*** Opening of The data ***

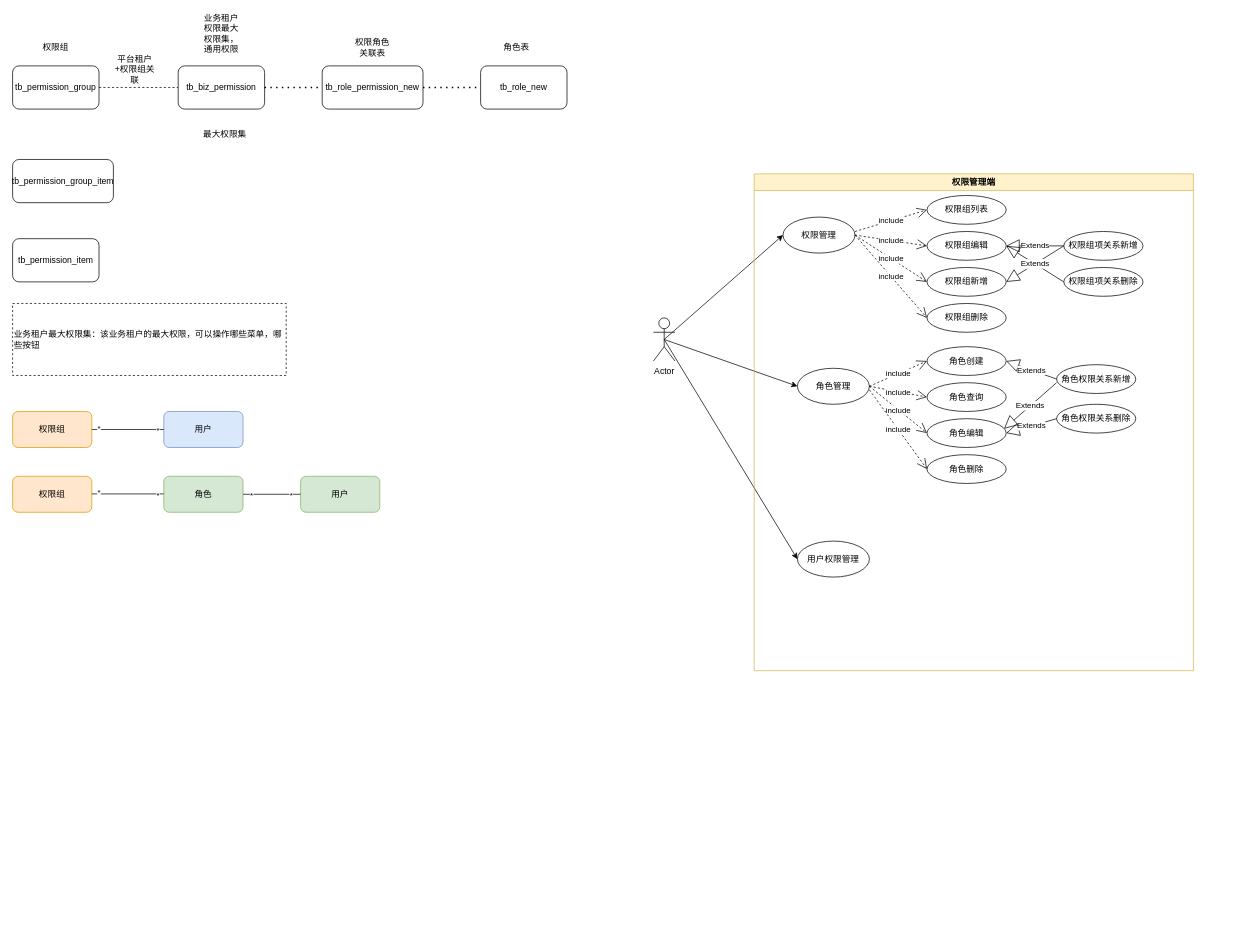
Above: 未命名绘图.drawio in littleDagron/Helloworld (draw.io), before the change. Source tidied: cells renumbered, new cells numbered last; positions are measured from the earlier drawing's top-left corner, leaving out a move shared by most shapes. Both pictures are drawn from the tidied source at 72%, with x=0, y=0 at pixel (12, 22).
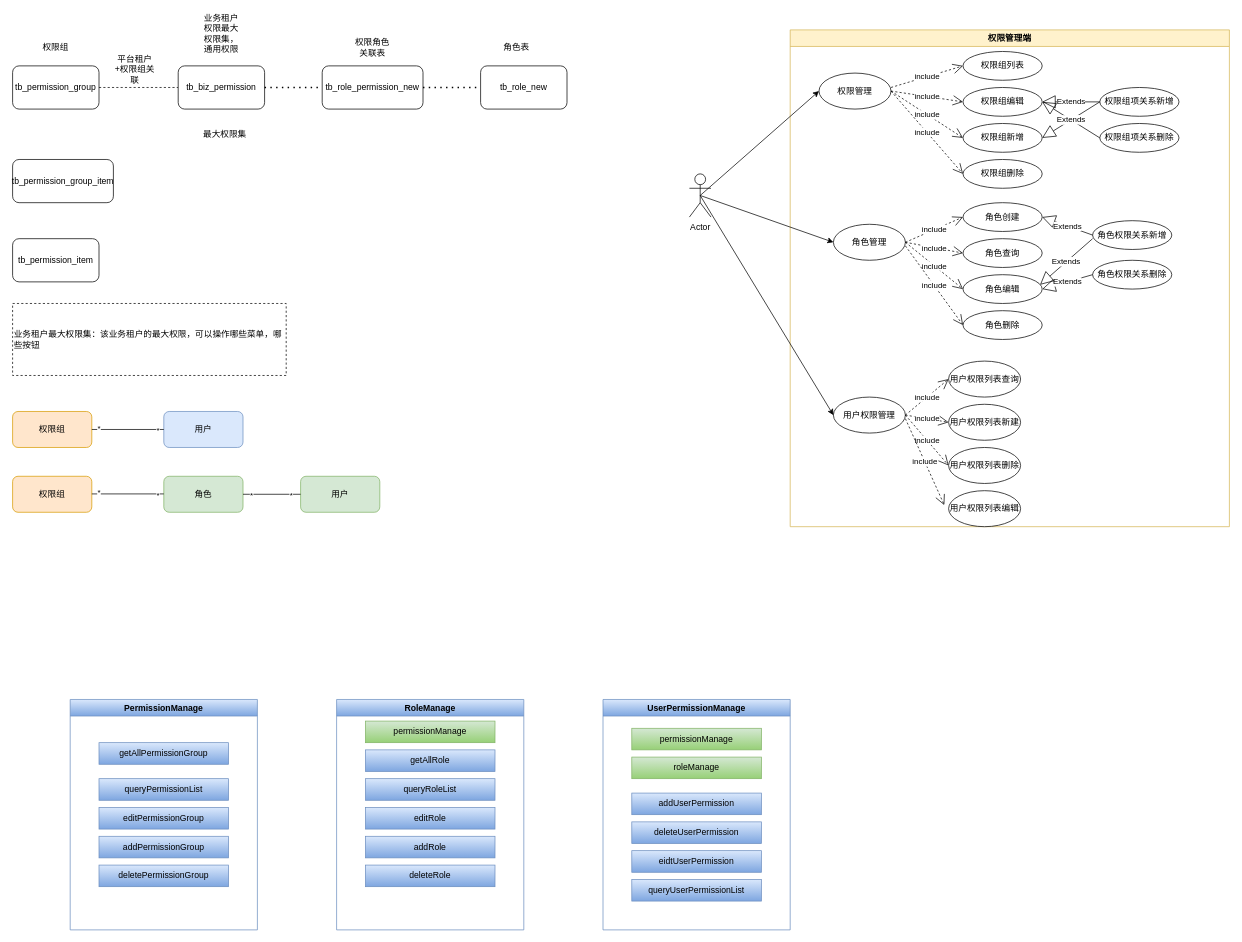
Above is the later version.

Commit message:
更新未命名绘图.drawio

The change refers to these unchanged cells:
```xml
<mxCell id="38" value="权限管理" style="ellipse;whiteSpace=wrap;html=1;" parent="37" vertex="1">
  <mxGeometry x="40" y="60" width="100" height="50" as="geometry" />
</mxCell>
<mxCell id="52" value="角色管理" style="ellipse;whiteSpace=wrap;html=1;" parent="37" vertex="1">
  <mxGeometry x="60" y="270" width="100" height="50" as="geometry" />
</mxCell>
<mxCell id="56" value="角色编辑" style="ellipse;whiteSpace=wrap;html=1;" parent="37" vertex="1">
  <mxGeometry x="240" y="340" width="110" height="40" as="geometry" />
</mxCell>
<mxCell id="57" value="角色删除" style="ellipse;whiteSpace=wrap;html=1;" parent="37" vertex="1">
  <mxGeometry x="240" y="390" width="110" height="40" as="geometry" />
</mxCell>
<mxCell id="64" value="用户权限管理" style="ellipse;whiteSpace=wrap;html=1;" parent="37" vertex="1">
  <mxGeometry x="60" y="510" width="100" height="50" as="geometry" />
</mxCell>
```

What changed in the source:
```diff
@@
-    <mxCell id="33" style="rounded=0;jettySize=auto;html=1;exitX=0.5;exitY=0.5;exitDx=0;exitDy=0;exitPerimeter=0;entryX=0;entryY=0.5;entryDx=0;entryDy=0;" parent="1" edge="1" source="36" target="38">
-      <mxGeometry relative="1" as="geometry" />
-    </mxCell>
-    <mxCell id="34" style="rounded=0;jettySize=auto;html=1;exitX=0.5;exitY=0.5;exitDx=0;exitDy=0;exitPerimeter=0;entryX=0;entryY=0.5;entryDx=0;entryDy=0;" parent="1" edge="1" source="36" target="52">
-      <mxGeometry relative="1" as="geometry" />
-    </mxCell>
-    <mxCell id="35" style="rounded=0;jettySize=auto;html=1;exitX=0.5;exitY=0.5;exitDx=0;exitDy=0;exitPerimeter=0;entryX=0;entryY=0.5;entryDx=0;entryDy=0;" parent="1" edge="1" source="36" target="64">
-      <mxGeometry relative="1" as="geometry" />
-    </mxCell>
+    <mxCell id="67" style="group;" parent="1" vertex="1">
+      <mxGeometry x="940" y="10" width="750" height="690" as="geometry" />
+    </mxCell>
-    <mxCell id="36" value="Actor" style="shape=umlActor;verticalLabelPosition=bottom;verticalAlign=top;html=1;outlineConnect=0;" parent="1" vertex="1">
-      <mxGeometry x="890" y="410" width="30" height="60" as="geometry" />
+    <mxCell id="36" value="Actor" style="shape=umlActor;verticalLabelPosition=bottom;verticalAlign=top;html=1;outlineConnect=0;" parent="67" vertex="1">
+      <mxGeometry y="200" width="30" height="60" as="geometry" />
     </mxCell>
-    <mxCell id="37" value="权限管理端" style="swimlane;whiteSpace=wrap;html=1;fillColor=#fff2cc;strokeColor=#d6b656;" parent="1" vertex="1">
-      <mxGeometry x="1030" y="210" width="610" height="690" as="geometry" />
+    <mxCell id="37" value="权限管理端" style="swimlane;whiteSpace=wrap;html=1;fillColor=#fff2cc;strokeColor=#d6b656;" parent="67" vertex="1">
+      <mxGeometry x="140" width="610" height="690" as="geometry" />
     </mxCell>
@@
+    <mxCell id="68" value="用户权限列表查询" style="ellipse;whiteSpace=wrap;html=1;" parent="37" vertex="1">
+      <mxGeometry x="220" y="460" width="100" height="50" as="geometry" />
+    </mxCell>
+    <mxCell id="69" value="用户权限列表新建" style="ellipse;whiteSpace=wrap;html=1;" parent="37" vertex="1">
+      <mxGeometry x="220" y="520" width="100" height="50" as="geometry" />
+    </mxCell>
+    <mxCell id="70" value="用户权限列表删除" style="ellipse;whiteSpace=wrap;html=1;" parent="37" vertex="1">
+      <mxGeometry x="220" y="580" width="100" height="50" as="geometry" />
+    </mxCell>
+    <mxCell id="71" value="用户权限列表编辑" style="ellipse;whiteSpace=wrap;html=1;" parent="37" vertex="1">
+      <mxGeometry x="220" y="640" width="100" height="50" as="geometry" />
+    </mxCell>
+    <mxCell id="72" value="include" style="endArrow=open;endSize=12;dashed=1;html=1;rounded=0;entryX=0;entryY=0.5;entryDx=0;entryDy=0;exitX=1;exitY=0.5;exitDx=0;exitDy=0;" parent="37" edge="1" source="64" target="68">
+      <mxGeometry relative="1" as="geometry" />
+    </mxCell>
+    <mxCell id="73" value="include" style="endArrow=open;endSize=12;dashed=1;html=1;rounded=0;entryX=0;entryY=0.5;entryDx=0;entryDy=0;exitX=1;exitY=0.5;exitDx=0;exitDy=0;" parent="37" edge="1" source="64" target="69">
+      <mxGeometry relative="1" as="geometry" />
+    </mxCell>
+    <mxCell id="74" value="include" style="endArrow=open;endSize=12;dashed=1;html=1;rounded=0;entryX=0;entryY=0.5;entryDx=0;entryDy=0;exitX=1;exitY=0.5;exitDx=0;exitDy=0;" parent="37" edge="1" source="64" target="70">
+      <mxGeometry relative="1" as="geometry" />
+    </mxCell>
+    <mxCell id="33" style="rounded=0;jettySize=auto;html=1;exitX=0.5;exitY=0.5;exitDx=0;exitDy=0;exitPerimeter=0;entryX=0;entryY=0.5;entryDx=0;entryDy=0;" parent="67" edge="1" source="36" target="38">
+      <mxGeometry relative="1" as="geometry" />
+    </mxCell>
+    <mxCell id="34" style="rounded=0;jettySize=auto;html=1;exitX=0.5;exitY=0.5;exitDx=0;exitDy=0;exitPerimeter=0;entryX=0;entryY=0.5;entryDx=0;entryDy=0;" parent="67" edge="1" source="36" target="52">
+      <mxGeometry relative="1" as="geometry" />
+    </mxCell>
+    <mxCell id="35" style="rounded=0;jettySize=auto;html=1;exitX=0.5;exitY=0.5;exitDx=0;exitDy=0;exitPerimeter=0;entryX=0;entryY=0.5;entryDx=0;entryDy=0;" parent="67" edge="1" source="36" target="64">
+      <mxGeometry relative="1" as="geometry" />
+    </mxCell>
-    <mxCell id="65" value="include" style="endArrow=open;endSize=12;dashed=1;html=1;rounded=0;entryX=0;entryY=0.5;entryDx=0;entryDy=0;" parent="1" edge="1" target="57">
+    <mxCell id="65" value="include" style="endArrow=open;endSize=12;dashed=1;html=1;rounded=0;entryX=0;entryY=0.5;entryDx=0;entryDy=0;" parent="67" edge="1" target="57">
       <mxGeometry relative="1" as="geometry">
-        <mxPoint x="1190" y="510" as="sourcePoint" />
+        <mxPoint x="300" y="300" as="sourcePoint" />
       </mxGeometry>
     </mxCell>
-    <mxCell id="66" value="Extends" style="endArrow=block;endSize=16;endFill=0;html=1;rounded=0;entryX=0.973;entryY=0.35;entryDx=0;entryDy=0;entryPerimeter=0;" parent="1" edge="1" target="56">
+    <mxCell id="66" value="Extends" style="endArrow=block;endSize=16;endFill=0;html=1;rounded=0;entryX=0.973;entryY=0.35;entryDx=0;entryDy=0;entryPerimeter=0;" parent="67" edge="1" target="56">
       <mxGeometry relative="1" as="geometry">
-        <mxPoint x="1450" y="500" as="sourcePoint" />
+        <mxPoint x="560" y="290" as="sourcePoint" />
       </mxGeometry>
     </mxCell>
+    <mxCell id="75" value="include" style="endArrow=open;endSize=12;dashed=1;html=1;rounded=0;entryX=-0.06;entryY=0.4;entryDx=0;entryDy=0;entryPerimeter=0;" parent="67" edge="1" target="71">
+      <mxGeometry relative="1" as="geometry">
+        <mxPoint x="300" y="540" as="sourcePoint" />
+      </mxGeometry>
+    </mxCell>
+    <mxCell id="76" value="PermissionManage" style="swimlane;whiteSpace=wrap;html=1;fillColor=#dae8fc;gradientColor=#7ea6e0;strokeColor=#6c8ebf;" parent="1" vertex="1">
+      <mxGeometry x="80" y="940" width="260" height="320" as="geometry" />
+    </mxCell>
+    <mxCell id="77" value="getAllPermissionGroup" style="rounded=0;whiteSpace=wrap;html=1;fillColor=#dae8fc;gradientColor=#7ea6e0;strokeColor=#6c8ebf;" parent="76" vertex="1">
+      <mxGeometry x="40" y="60" width="180" height="30" as="geometry" />
+    </mxCell>
+    <mxCell id="78" value="queryPermissionList" style="rounded=0;whiteSpace=wrap;html=1;fillColor=#dae8fc;gradientColor=#7ea6e0;strokeColor=#6c8ebf;" parent="76" vertex="1">
+      <mxGeometry x="40" y="110" width="180" height="30" as="geometry" />
+    </mxCell>
+    <mxCell id="79" value="editPermissionGroup" style="rounded=0;whiteSpace=wrap;html=1;fillColor=#dae8fc;gradientColor=#7ea6e0;strokeColor=#6c8ebf;" parent="76" vertex="1">
+      <mxGeometry x="40" y="150" width="180" height="30" as="geometry" />
+    </mxCell>
+    <mxCell id="80" value="addPermissionGroup" style="rounded=0;whiteSpace=wrap;html=1;fillColor=#dae8fc;gradientColor=#7ea6e0;strokeColor=#6c8ebf;" parent="76" vertex="1">
+      <mxGeometry x="40" y="190" width="180" height="30" as="geometry" />
+    </mxCell>
+    <mxCell id="81" value="deletePermissionGroup" style="rounded=0;whiteSpace=wrap;html=1;fillColor=#dae8fc;gradientColor=#7ea6e0;strokeColor=#6c8ebf;" parent="76" vertex="1">
+      <mxGeometry x="40" y="230" width="180" height="30" as="geometry" />
+    </mxCell>
+    <mxCell id="82" value="RoleManage" style="swimlane;whiteSpace=wrap;html=1;fillColor=#dae8fc;gradientColor=#7ea6e0;strokeColor=#6c8ebf;" parent="1" vertex="1">
+      <mxGeometry x="450" y="940" width="260" height="320" as="geometry" />
+    </mxCell>
+    <mxCell id="83" value="getAllRole" style="rounded=0;whiteSpace=wrap;html=1;fillColor=#dae8fc;gradientColor=#7ea6e0;strokeColor=#6c8ebf;" parent="82" vertex="1">
+      <mxGeometry x="40" y="70" width="180" height="30" as="geometry" />
+    </mxCell>
+    <mxCell id="84" value="queryRoleList" style="rounded=0;whiteSpace=wrap;html=1;fillColor=#dae8fc;gradientColor=#7ea6e0;strokeColor=#6c8ebf;" parent="82" vertex="1">
+      <mxGeometry x="40" y="110" width="180" height="30" as="geometry" />
+    </mxCell>
+    <mxCell id="85" value="editRole" style="rounded=0;whiteSpace=wrap;html=1;fillColor=#dae8fc;gradientColor=#7ea6e0;strokeColor=#6c8ebf;" parent="82" vertex="1">
+      <mxGeometry x="40" y="150" width="180" height="30" as="geometry" />
+    </mxCell>
+    <mxCell id="86" value="addRole" style="rounded=0;whiteSpace=wrap;html=1;fillColor=#dae8fc;gradientColor=#7ea6e0;strokeColor=#6c8ebf;" parent="82" vertex="1">
+      <mxGeometry x="40" y="190" width="180" height="30" as="geometry" />
+    </mxCell>
+    <mxCell id="87" value="deleteRole" style="rounded=0;whiteSpace=wrap;html=1;fillColor=#dae8fc;gradientColor=#7ea6e0;strokeColor=#6c8ebf;" parent="82" vertex="1">
+      <mxGeometry x="40" y="230" width="180" height="30" as="geometry" />
+    </mxCell>
+    <mxCell id="88" value="permissionManage" style="rounded=0;whiteSpace=wrap;html=1;fillColor=#d5e8d4;gradientColor=#97d077;strokeColor=#82b366;" parent="82" vertex="1">
+      <mxGeometry x="40" y="30" width="180" height="30" as="geometry" />
+    </mxCell>
+    <mxCell id="89" value="UserPermissionManage" style="swimlane;whiteSpace=wrap;html=1;fillColor=#dae8fc;gradientColor=#7ea6e0;strokeColor=#6c8ebf;" parent="1" vertex="1">
+      <mxGeometry x="820" y="940" width="260" height="320" as="geometry" />
+    </mxCell>
+    <mxCell id="90" value="addUserPermission" style="rounded=0;whiteSpace=wrap;html=1;fillColor=#dae8fc;gradientColor=#7ea6e0;strokeColor=#6c8ebf;" parent="89" vertex="1">
+      <mxGeometry x="40" y="130" width="180" height="30" as="geometry" />
+    </mxCell>
+    <mxCell id="91" value="permissionManage" style="rounded=0;whiteSpace=wrap;html=1;fillColor=#d5e8d4;gradientColor=#97d077;strokeColor=#82b366;" parent="89" vertex="1">
+      <mxGeometry x="40" y="40" width="180" height="30" as="geometry" />
+    </mxCell>
+    <mxCell id="92" value="roleManage" style="rounded=0;whiteSpace=wrap;html=1;fillColor=#d5e8d4;gradientColor=#97d077;strokeColor=#82b366;" parent="89" vertex="1">
+      <mxGeometry x="40" y="80" width="180" height="30" as="geometry" />
+    </mxCell>
+    <mxCell id="93" value="deleteUserPermission" style="rounded=0;whiteSpace=wrap;html=1;fillColor=#dae8fc;gradientColor=#7ea6e0;strokeColor=#6c8ebf;" parent="89" vertex="1">
+      <mxGeometry x="40" y="170" width="180" height="30" as="geometry" />
+    </mxCell>
+    <mxCell id="94" value="eidtUserPermission" style="rounded=0;whiteSpace=wrap;html=1;fillColor=#dae8fc;gradientColor=#7ea6e0;strokeColor=#6c8ebf;" parent="89" vertex="1">
+      <mxGeometry x="40" y="210" width="180" height="30" as="geometry" />
+    </mxCell>
+    <mxCell id="95" value="queryUserPermissionList" style="rounded=0;whiteSpace=wrap;html=1;fillColor=#dae8fc;gradientColor=#7ea6e0;strokeColor=#6c8ebf;" parent="89" vertex="1">
+      <mxGeometry x="40" y="250" width="180" height="30" as="geometry" />
+    </mxCell>
```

*** Close of The data ***

Supply only the number of lines above in which "sourcePoint" occurs.

5